Sat and Sun 10AM–4PM
Architect: Charles Herbert Lee and Rudolph Liden
Architectural Style: Resort Architecture with stick and shingle styles
Designation: National Register of Historic Places: March 21, 1978
Photo Restrictions: No
The historic name of the now-called Elitch Theatre is Elitch’s Pavilion Theatre. According to an account by Mary Elitch, the building was a nearly circular structure with open sides and a tent-like roof. Early reporters referred to it as a theatorium. The auditorium area was enclosed in during 1891 and 1892. There were verandas on the main and balcony levels, and the tent shaped roof was painted with geometric designs. This theatre is similar in shape to the Hotel Del Coronado in San Diego, California. Other examples of this style of architecture in Colorado include the Stanley Hotel in Estes Park and the Chautauqua Auditorium in Boulder.
The exterior of the theatre is faced with wood drop siding that is painted gray with white trim. The theatre has maintained its original shape, which is octagonal and 43 feet high each side and includes a tent shaped shingle roof. The main entrance to the theatre is on the east side, which faced the original park. The ceiling height of the auditorium is 32 feet and there are a total of sixteen supporting metal pillars under the outer edge of the balcony. There are eight boxes for seating, and gas lighting was installed in the interior for 1891’s second season. There was no heat in the building until 1907, so steam heat was installed for the comfort of the patrons.
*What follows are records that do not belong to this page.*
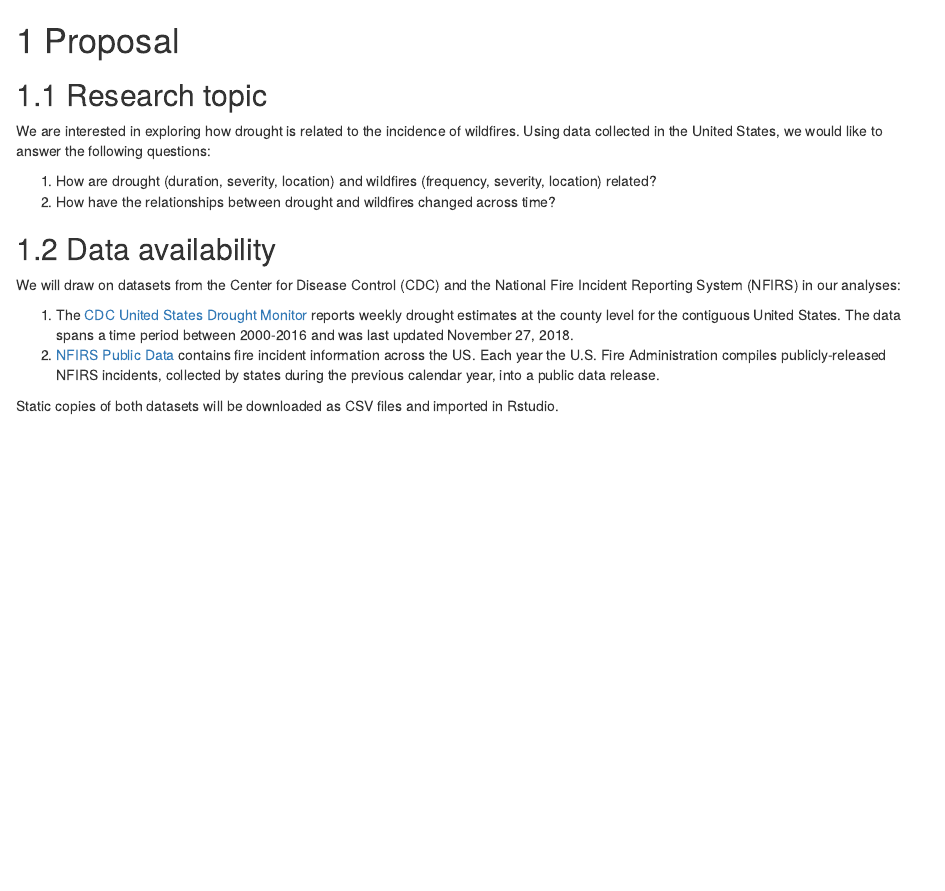
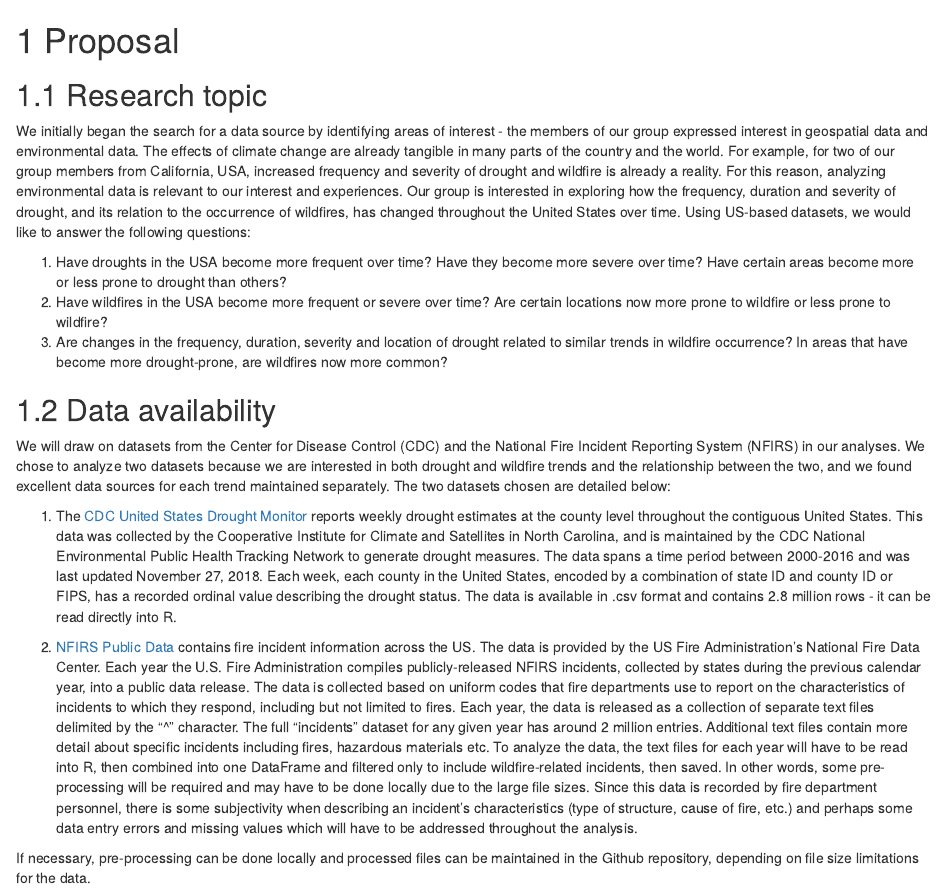
Before and after one commit to pkoneill/USFireDrought, an R Markdown document (proposal.Rmd): the page in a window 1100 px wide, from its top. Rendered offline with R 4.5, knitr and Pandoc, with nearby package versions; drawn as R Markdown's standard HTML page in place of the format the file asks for.

Commit message:
added additional info to proposal .rmd and re-built book -kevin

```diff
--- a/proposal.Rmd
+++ b/proposal.Rmd
@@ -1,15 +1,19 @@
 # Proposal
 
 ## Research topic
-We are interested in exploring how drought is related to the incidence of wildfires. Using data collected in the United States, we would like to answer the following questions:
+We initially began the search for a data source by identifying areas of interest - the members of our group expressed interest in geospatial data and environmental data. The effects of climate change are already tangible in many parts of the country and the world. For example, for two of our group members from California, USA, increased frequency and severity of drought and wildfire is already a reality. For this reason, analyzing environmental data is relevant to our interest and experiences. Our group is interested in exploring how the frequency, duration and severity of drought, and its relation to the occurrence of wildfires, has changed throughout the United States over time. Using US-based datasets, we would like to answer the following questions:
 
-  1. How are drought (duration, severity, location) and wildfires (frequency, severity, location) related?
-  2. How have the relationships between drought and wildfires changed across time?
+  1. Have droughts in the USA become more frequent over time? Have they become more severe over time? Have certain areas become
+  more or less prone to drought than others?
+  2. Have wildfires in the USA become more frequent or severe over time? Are certain locations now more prone to wildfire or less prone to wildfire?
+  3. Are changes in the frequency, duration, severity and location of drought related to similar trends in wildfire occurrence? In areas that have become more drought-prone, are wildfires now more common?
 
 ## Data availability
-  We will draw on datasets from the Center for Disease Control (CDC) and the National Fire Incident Reporting System (NFIRS) in our analyses:
+  We will draw on datasets from the Center for Disease Control (CDC) and the National Fire Incident Reporting System (NFIRS) in our analyses. We chose to analyze two datasets because we are interested in both drought and wildfire trends and the relationship between the two, and we found excellent data sources for each trend maintained separately. The two datasets chosen are detailed below:
 
-  1. The [CDC United States Drought Monitor](https://data.cdc.gov/Environmental-Health-Toxicology/United-States-Drought-Monitor-2000-2016/spsk-9jj6)   reports weekly drought estimates at the county level for the contiguous United States. The data spans a time period between 2000-2016 and was last updated November 27, 2018.
-  2. [NFIRS Public Data](https://www.fema.gov/about/openfema/data-sets/fema-usfa-nfirs-annual-data) contains fire incident information across the US. Each year the U.S. Fire Administration compiles publicly-released NFIRS incidents, collected by states during the previous calendar year, into a public data release.
+  1. The [CDC United States Drought Monitor](https://data.cdc.gov/Environmental-Health-Toxicology/United-States-Drought-Monitor-2000-2016/spsk-9jj6) reports weekly drought estimates at the county level throughout the contiguous United States. This data was collected by the Cooperative Institute for Climate and Satellites in North Carolina, and is maintained by the CDC National Environmental Public Health Tracking Network to generate drought measures. The data spans a time period between 2000-2016 and was last updated November 27, 2018. Each week, each county in the United States, encoded by a combination of state ID and county ID or FIPS, has a recorded ordinal value describing the drought status. The data is available in .csv format and contains 2.8 million rows - it can be read directly into R.
 
-Static copies of both datasets will be downloaded as CSV files and imported in Rstudio.
+
+  2. [NFIRS Public Data](https://www.fema.gov/about/openfema/data-sets/fema-usfa-nfirs-annual-data) contains fire incident information across the US. The data is provided by the US Fire Administration's National Fire Data Center. Each year the U.S. Fire Administration compiles publicly-released NFIRS incidents, collected by states during the previous calendar year, into a public data release. The data is collected based on uniform codes that fire departments use to report on the characteristics of incidents to which they respond, including but not limited to fires. Each year, the data is released as a collection of separate text files delimited by the "^" character. The full "incidents" dataset for any given year has around 2 million entries. Additional text files contain more detail about specific incidents including fires, hazardous materials etc. To analyze the data, the text files for each year will have to be read into R, then combined into one DataFrame and filtered only to include wildfire-related incidents, then saved. In other words, some pre-processing will be required and may have to be done locally due to the large file sizes. Since this data is recorded by fire department personnel, there is some subjectivity when describing an incident's characteristics (type of structure, cause of fire, etc.) and perhaps some data entry errors and missing values which will have to be addressed throughout the analysis.
+
+If necessary, pre-processing can be done locally and processed files can be maintained in the Github repository, depending on file size limitations for the data.
```
Also changed, not shown: docs/search_index.json, 1 other file.
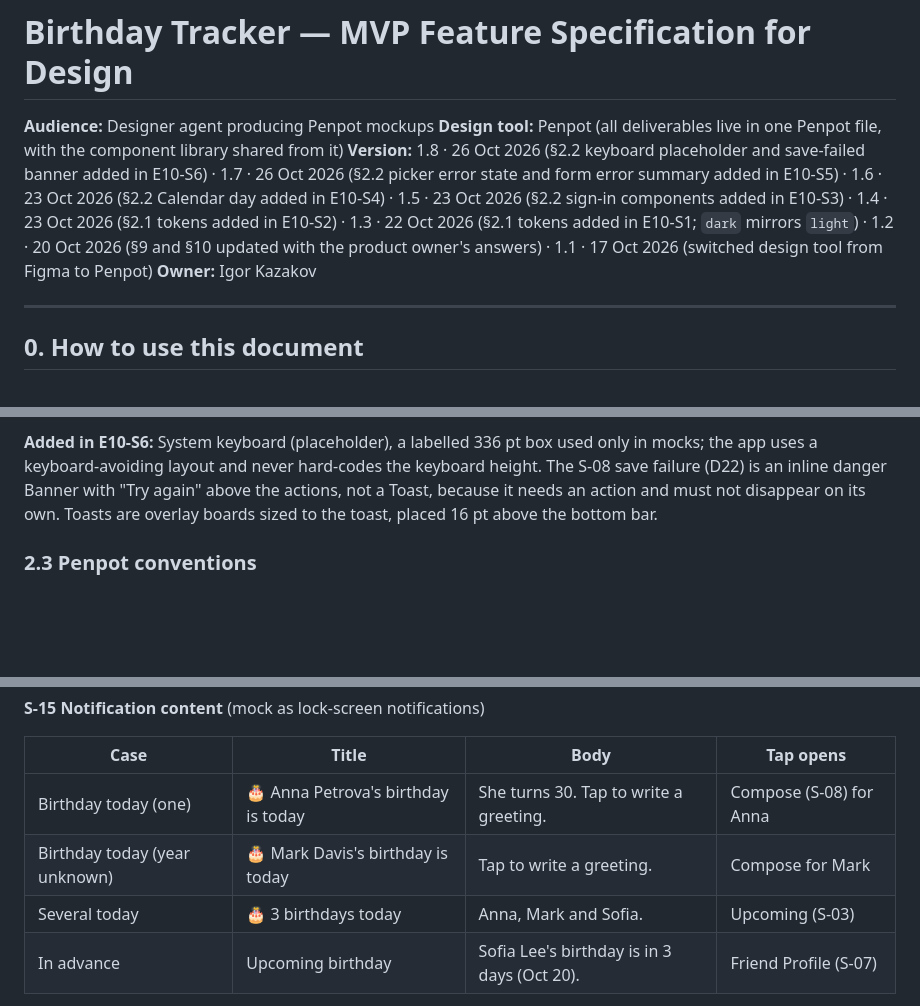
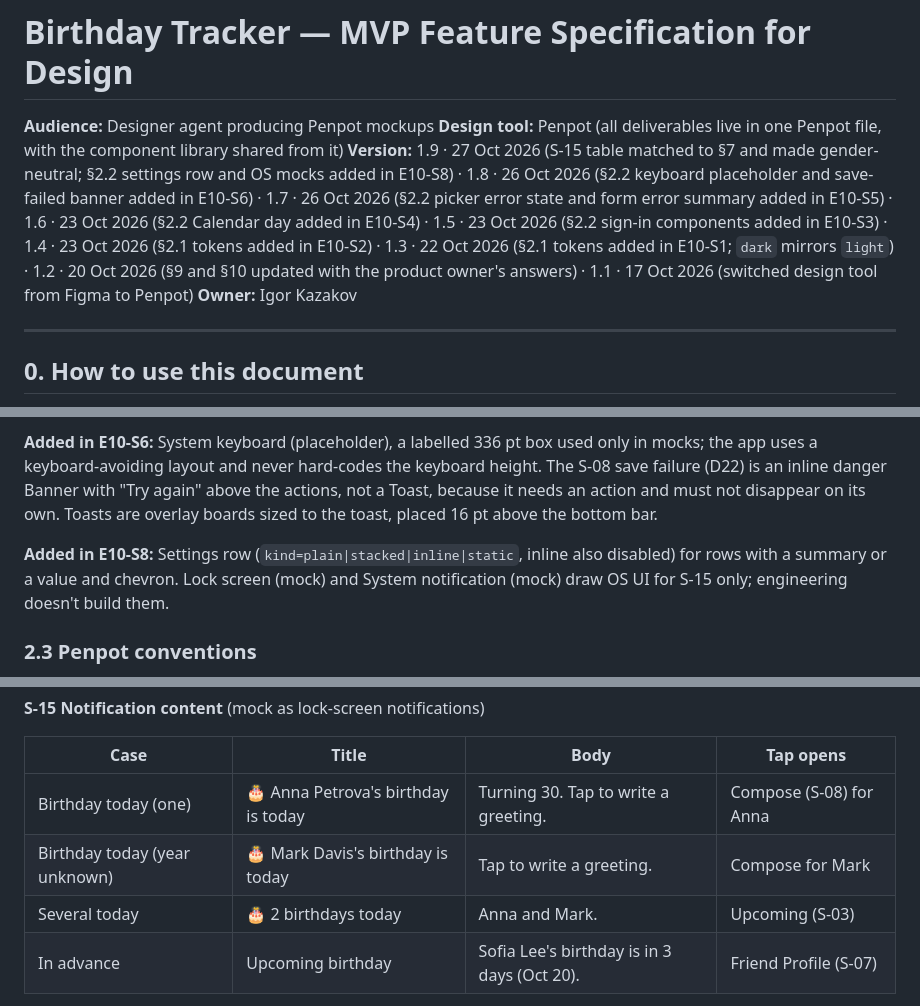
Before and after one commit to IgorKazakovDev/GreetDay, a Markdown page: docs/product/design-brief.md, 3 parts joined by grey strips. GitHub-like rendering; blank space fills up the shorter version.

Commit message:
docs: match S-15 notifications to sample data (#33)
The table's "She turns 30." broke the brief's own gender-neutral
rule, and "3 birthdays today" listed Sofia, whose birthday is
Oct 20. Also record the Settings row and the OS mocks.

Co-Authored-By: Claude Opus 5.5 <noreply@anthropic.com>

```diff
--- a/docs/product/design-brief.md
+++ b/docs/product/design-brief.md
@@ -2,7 +2,7 @@
 
 **Audience:** Designer agent producing Penpot mockups
 **Design tool:** Penpot (all deliverables live in one Penpot file, with the component library shared from it)
-**Version:** 1.8 · 26 Oct 2026 (§2.2 keyboard placeholder and save-failed banner added in E10-S6) · 1.7 · 26 Oct 2026 (§2.2 picker error state and form error summary added in E10-S5) · 1.6 · 23 Oct 2026 (§2.2 Calendar day added in E10-S4) · 1.5 · 23 Oct 2026 (§2.2 sign-in components added in E10-S3) · 1.4 · 23 Oct 2026 (§2.1 tokens added in E10-S2) · 1.3 · 22 Oct 2026 (§2.1 tokens added in E10-S1; `dark` mirrors `light`) · 1.2 · 20 Oct 2026 (§9 and §10 updated with the product owner's answers) · 1.1 · 17 Oct 2026 (switched design tool from Figma to Penpot)
+**Version:** 1.9 · 27 Oct 2026 (S-15 table matched to §7 and made gender-neutral; §2.2 settings row and OS mocks added in E10-S8) · 1.8 · 26 Oct 2026 (§2.2 keyboard placeholder and save-failed banner added in E10-S6) · 1.7 · 26 Oct 2026 (§2.2 picker error state and form error summary added in E10-S5) · 1.6 · 23 Oct 2026 (§2.2 Calendar day added in E10-S4) · 1.5 · 23 Oct 2026 (§2.2 sign-in components added in E10-S3) · 1.4 · 23 Oct 2026 (§2.1 tokens added in E10-S2) · 1.3 · 22 Oct 2026 (§2.1 tokens added in E10-S1; `dark` mirrors `light`) · 1.2 · 20 Oct 2026 (§9 and §10 updated with the product owner's answers) · 1.1 · 17 Oct 2026 (switched design tool from Figma to Penpot)
 **Owner:** Igor Kazakov
 
 ---
@@ -80,6 +80,8 @@ Avatar (initials, deterministic background color from name; sizes S/M/L) · Birt
 **Added in E10-S5:** Text field gains an error state for the picker kind (used when Feb 29 is paired with a non-leap year). Forms with errors also show a danger Banner summary at the top ("Fix 3 fields to save: Name, Year and Telegram username."), because a long form can push an inline error below the fold; it scrolls with the form. Errors appear when a field loses focus, never while typing. The proposed error copy is on the S-06 handoff note in Penpot and is approved at handoff (E10-S11-T3).
 
 **Added in E10-S6:** System keyboard (placeholder), a labelled 336 pt box used only in mocks; the app uses a keyboard-avoiding layout and never hard-codes the keyboard height. The S-08 save failure (D22) is an inline danger Banner with "Try again" above the actions, not a Toast, because it needs an action and must not disappear on its own. Toasts are overlay boards sized to the toast, placed 16 pt above the bottom bar.
+
+**Added in E10-S8:** Settings row (`kind=plain|stacked|inline|static`, inline also disabled) for rows with a summary or a value and chevron. Lock screen (mock) and System notification (mock) draw OS UI for S-15 only; engineering doesn't build them.
 
 ### 2.3 Penpot conventions
 
@@ -361,9 +363,9 @@ Avatars are initials only in the MVP (no photo upload).
 
 | Case                          | Title                               | Body                                        | Tap opens               |
 | ----------------------------- | ----------------------------------- | ------------------------------------------- | ----------------------- |
-| Birthday today (one)          | 🎂 Anna Petrova's birthday is today | She turns 30. Tap to write a greeting.      | Compose (S-08) for Anna |
+| Birthday today (one)          | 🎂 Anna Petrova's birthday is today | Turning 30. Tap to write a greeting.        | Compose (S-08) for Anna |
 | Birthday today (year unknown) | 🎂 Mark Davis's birthday is today   | Tap to write a greeting.                    | Compose for Mark        |
-| Several today                 | 🎂 3 birthdays today                | Anna, Mark and Sofia.                       | Upcoming (S-03)         |
+| Several today                 | 🎂 2 birthdays today                | Anna and Mark.                              | Upcoming (S-03)         |
 | In advance                    | Upcoming birthday                   | Sofia Lee's birthday is in 3 days (Oct 20). | Friend Profile (S-07)   |
 
 Use gender-neutral body copy where the friend's gender is unknown (the app doesn't store gender): e.g., "Turning 30. Tap to write a greeting."
```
The proscenium arch is just over 33 feet wide and 22 feet high, and the space between the curtain line and the back of the stage spans 44 feet. The auditorium can seat 1,419 patrons. The seats on the main floor have replaced the original ones, but those in the balcony appear to be original, complete with folding seats of polished wood and a wire hat rack beneath.
After meeting in California, John and Mary Elitch married in 1872. Together they owned and ran several restaurants, and they came to Denver in 1882 where they established the Elitch Restaurant and Oyster House. When they moved to a new location the restaurant became Elitch’s Palace Dining Rooms. In the late 1880s, they bought Chilcott farm, which sat just a few miles from Denver, so they could grow vegetables for their restaurant. After selling the farm in 1888, they devoted all their energies into developing an amusement park on the property. The new park was to include a theatre for vaudeville performances, a zoo, large flower gardens, a merry-go-round, and a small lake. It opened on May 1, 1890 with high expectations for success.
After 1890, John went on the road with his vaudeville company, but he became ill in San Francisco and died March 10, 1891. In spite of her loss, Mary continued to run the park. She married Thomas Long in 1901. She discontinued the vaudeville acts in the auditorium, made some adjustments, and started the Elitch Theatre, which was a summer stock theatre that played from 1897 through 1991. Elitch Theatre was the oldest summer stock theatre in the United States and many famous actors performed there.
The Historic Elitch Gardens Theatre Foundation was established to raise funds and awareness for the restoration of the theatre. In 2006, the Foundation was awarded $5 million to restore the exterior, and a cement foundation was poured under the exterior walls. The roof, gable, main entrance lobby, and the exterior walls were replaced and painted. A fire suppression sprinkler system was installed as well. In 2011, Denver’s Office of Economic Development awarded the foundation $425,000. This grant, along with other donations, have enabled the theatre to obtain temporary event permits. The summer of 2014 saw the theatre opened for the first time in 14 years, and continued fundraising will help the ongoing project.
The theatre was designed by Denver architects Charles Herbert Lee and Rudolph Liden. Liden was a draftsman for the well-known firm of Varian and Sterner. Together they formed their own firm, Lee and Liden, in 1889. The association was short lived, and by 1895 Mr. Lee was in practice by himself.
National Register of Historic Places Nomination Form March 1978; denverpost.com/elitchgardens; historicelitchtheatre.org/abouttheatrefuture.